Now that I'm back I'm catching up on all sorts of things. So note, over in the sidebar, that the second Robert's Snow auction will be starting tomorrow. And also, that the Cybils nominations have closed. See that cool widget over in the sidebar? It is highlighting YA and fantasy/science fiction nominees. I'm on the fantasy/SF judging panel, so I'll have lots of fun reading in January when the finalists are announced. In the meantime, you can check out all the fantasy/SF nominees here.

*I still don't know the status of my laptop but I am trying not to let this worry me. No, I am not really good at backing up...

Saturday, November 17, 2007


I heard Neil Gaiman today read a part of the first chapter of The Graveyard Book, the new children's book he's working on. If the rest is as good--creepy, funny, absolutely engrossing--as the bit I heard today, it will be well worth waiting for. He's a terrific reader--did great voices for the characters, and rolled easily with the very bizarre and random lighting effects he was getting as he spoke. (Was someone leaning on a rheostat?)

He also gave part of a talk--a terrific part of a talk--on why and how fantasy matters, and what he says to people who ask him when he's going to stop writing fantasy and write a real book. (He's much more polite about that than I think I would be.) Among other things (and no, this is not the answer to the previous question), he said he has written three different riffs on Beowulf over the years, in part because he's so fascinated by Grendel's mother--both the fact that there's a monster with a mother, and the fact that there's such an important character who doesn't get her own name. Both, it seems to me, great reasons to keep writing about someone.

It's been a fascinating conference so far and there's more to come, but I had to say a word or two about Gaiman before it's all over--so far, definitely the high point, and well worth the trip.

(Oh, yeah--my talk went fine, too. Though I must say that 8 am Saturday morning is not the absolute best time to deliver a talk...)

Thursday, November 15, 2007

Two for Two

Last year I read and blogged M.T. Anderson's The Astonishing Life... in October, and in November it won the National Book Award for Young People's Literature. This year I read Sherman Alexie's Absolutely True Diary of a Part-Time Indian, and blogged it, in November--and today I heard that it, too, has won the NBA for YPL.

What will I read next fall?

p.s.: (do you notice a certain similarity in the titles?)

Wednesday, November 14, 2007


(cross-posted at Midlife Mama)

Today is the birthday of Astrid Lindgren, creator of one of the most daring girls in children' s literature, Pippi Longstocking.
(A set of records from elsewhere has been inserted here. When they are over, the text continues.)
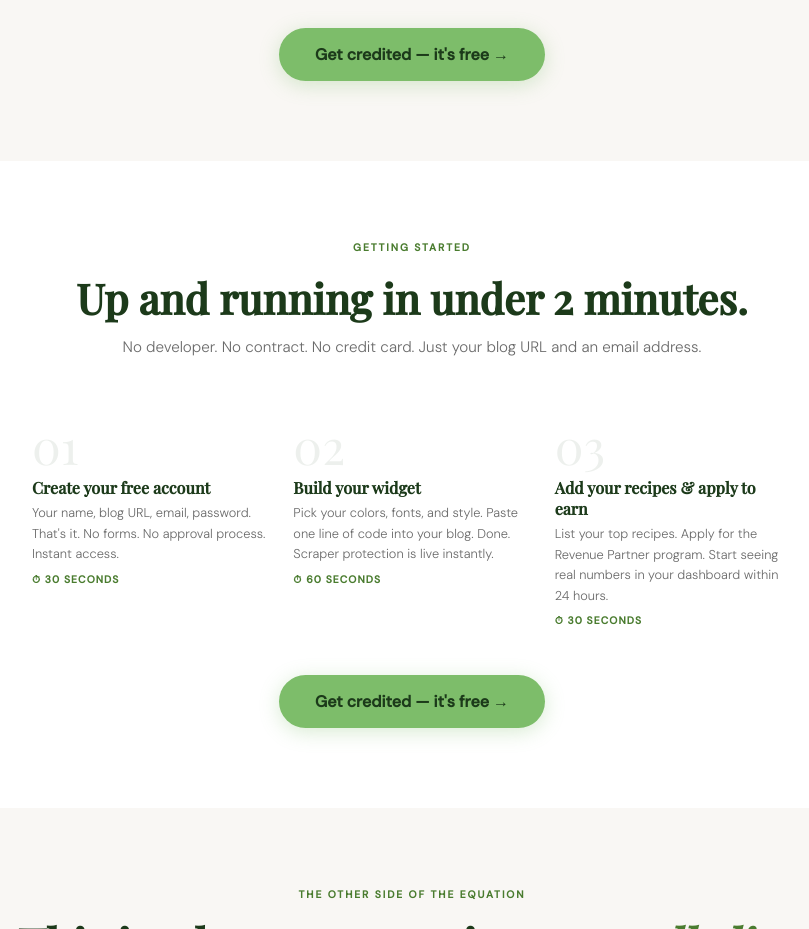
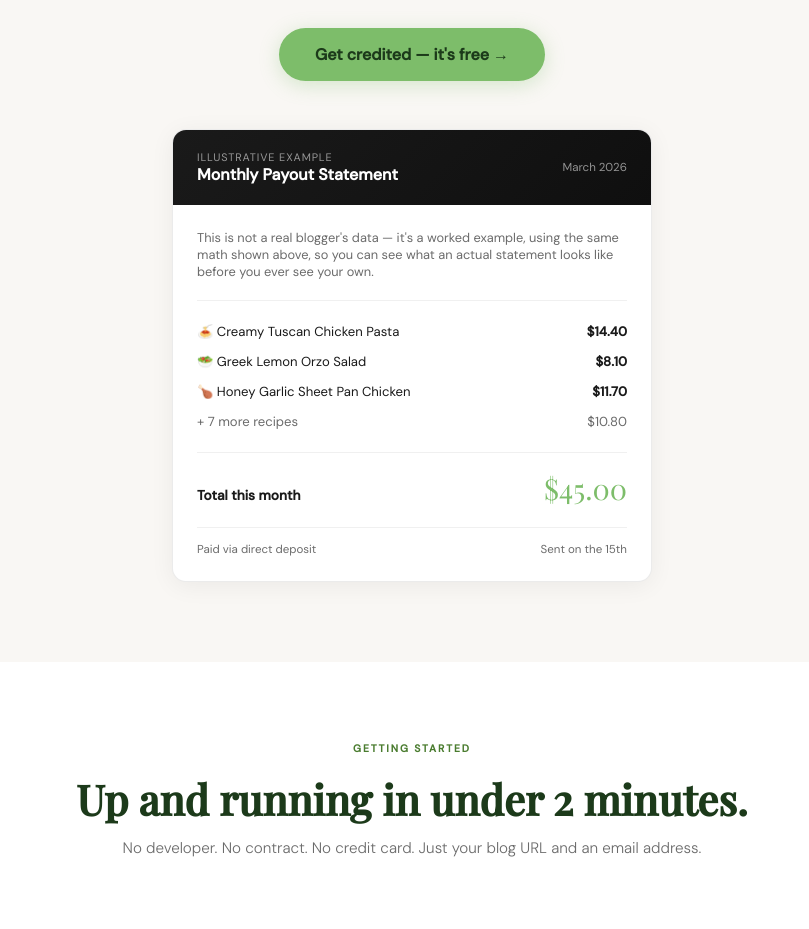
Before and after one commit to frizzo10/BloggerCookbook, a website: page index.html in a window 1280 px wide. Shown: the part 3540-4469 px from the top of the page, without its empty margins (228-1037 px from the left). Drawn offline with nearby package versions, Linux system fonts and the light colour scheme; a web font is replaced by a local one.

Commit message:
Add sample payout statement to the landing page's math section -- clearly labeled 'Illustrative example', not real blogger data (there's no real payout history to show yet, given earnings are currently a simulated calculation, not a real ledger). Uses the exact same $45/mo math already shown above it, styled as an actual statement (per-recipe breakdown, total, payment date/method) so visitors see what a real one will look like before they ever get their own.

```diff
--- a/index.html
+++ b/index.html
@@ -773,6 +773,34 @@ nav{position:sticky;top:0;z-index:100;background:var(--forest);border-bottom:3px
       <div style="text-align:center;margin-top:2rem;">
         <button class="lp-cta-main" onclick="showPage('signup')">Get credited — it's free →</button>
       </div>
+
+      <!-- SAMPLE PAYOUT STATEMENT — clearly illustrative, not a real blogger's actual data -->
+      <div style="max-width:480px;margin:3rem auto 0;background:#fff;border:1px solid rgba(0,0,0,.08);border-radius:14px;overflow:hidden;box-shadow:0 4px 24px rgba(0,0,0,.06);">
+        <div style="background:linear-gradient(135deg,#1a1a1a,#0F0F0F);color:#fff;padding:1.25rem 1.5rem;display:flex;justify-content:space-between;align-items:center;">
+          <div>
+            <div style="font-size:.68rem;text-transform:uppercase;letter-spacing:.08em;color:rgba(255,255,255,.55);">Illustrative example</div>
+            <div style="font-weight:700;font-size:1rem;">Monthly Payout Statement</div>
+          </div>
+          <div style="font-size:.72rem;color:rgba(255,255,255,.55);">March 2026</div>
+        </div>
+        <div style="padding:1.5rem;">
+          <div style="font-size:.8rem;color:var(--muted);margin-bottom:1.25rem;">This is not a real blogger's data — it's a worked example, using the same math shown above, so you can see what an actual statement looks like before you ever see your own.</div>
+          <div style="border-top:1px solid rgba(0,0,0,.06);border-bottom:1px solid rgba(0,0,0,.06);padding:1rem 0;margin-bottom:1rem;">
+            <div style="display:flex;justify-content:space-between;font-size:.82rem;padding:.4rem 0;"><span>🍝 Creamy Tuscan Chicken Pasta</span><span style="font-weight:600;">$14.40</span></div>
+            <div style="display:flex;justify-content:space-between;font-size:.82rem;padding:.4rem 0;"><span>🥗 Greek Lemon Orzo Salad</span><span style="font-weight:600;">$8.10</span></div>
+            <div style="display:flex;justify-content:space-between;font-size:.82rem;padding:.4rem 0;"><span>🍗 Honey Garlic Sheet Pan Chicken</span><span style="font-weight:600;">$11.70</span></div>
+            <div style="display:flex;justify-content:space-between;font-size:.82rem;padding:.4rem 0;color:var(--muted);"><span>+ 7 more recipes</span><span>$10.80</span></div>
+          </div>
+          <div style="display:flex;justify-content:space-between;align-items:baseline;margin-bottom:1.25rem;">
+            <span style="font-size:.85rem;font-weight:600;">Total this month</span>
+            <span style="font-family:'Playfair Display',serif;font-size:1.8rem;color:var(--leaf);">$45.00</span>
+          </div>
+          <div style="display:flex;justify-content:space-between;font-size:.72rem;color:var(--muted);border-top:1px solid rgba(0,0,0,.06);padding-top:.85rem;">
+            <span>Paid via direct deposit</span>
+            <span>Sent on the 15th</span>
+          </div>
+        </div>
+      </div>
     </div>
   </div>
 
```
So it seems a fitting day to be talking about the new Daring Book for Girls, by Andi Buchanan and Miriam Peskowitz. (Full disclosure: I worked with Andi on Literary Mama, and, after reviewing Miriam's book for LM, have corresponded with her as well.)

My copy of The Daring Book arrived a couple of weeks ago and I put it on top of a stack of things to take care of later, as I (far too often) do. Nick (10) saw it first. "The Darling Book for Girls?" he asked. Then he corrected himself, but I thought the misreading was telling. Does he think girls are darling rather than daring? (Um, in a word--no. Not yet, anyway.)

He started flipping through it, immediately seeing the similarities to The Dangerous Book for Boys, which he received as a birthday present this year. "Hey! We didn't get instructions for how to make a volcano! Why didn't we get that?" He continued to turn pages, noting how many things "they" got to do that "we" didn't. "And why does it say 'no boys allowed' on the back? Mine doesn't say 'no girls allowed'!" He's not really one to be put off by prohibitions like that, but I was intrigued by his response. He found stuff he liked, and he didn't like being told it wasn't for him.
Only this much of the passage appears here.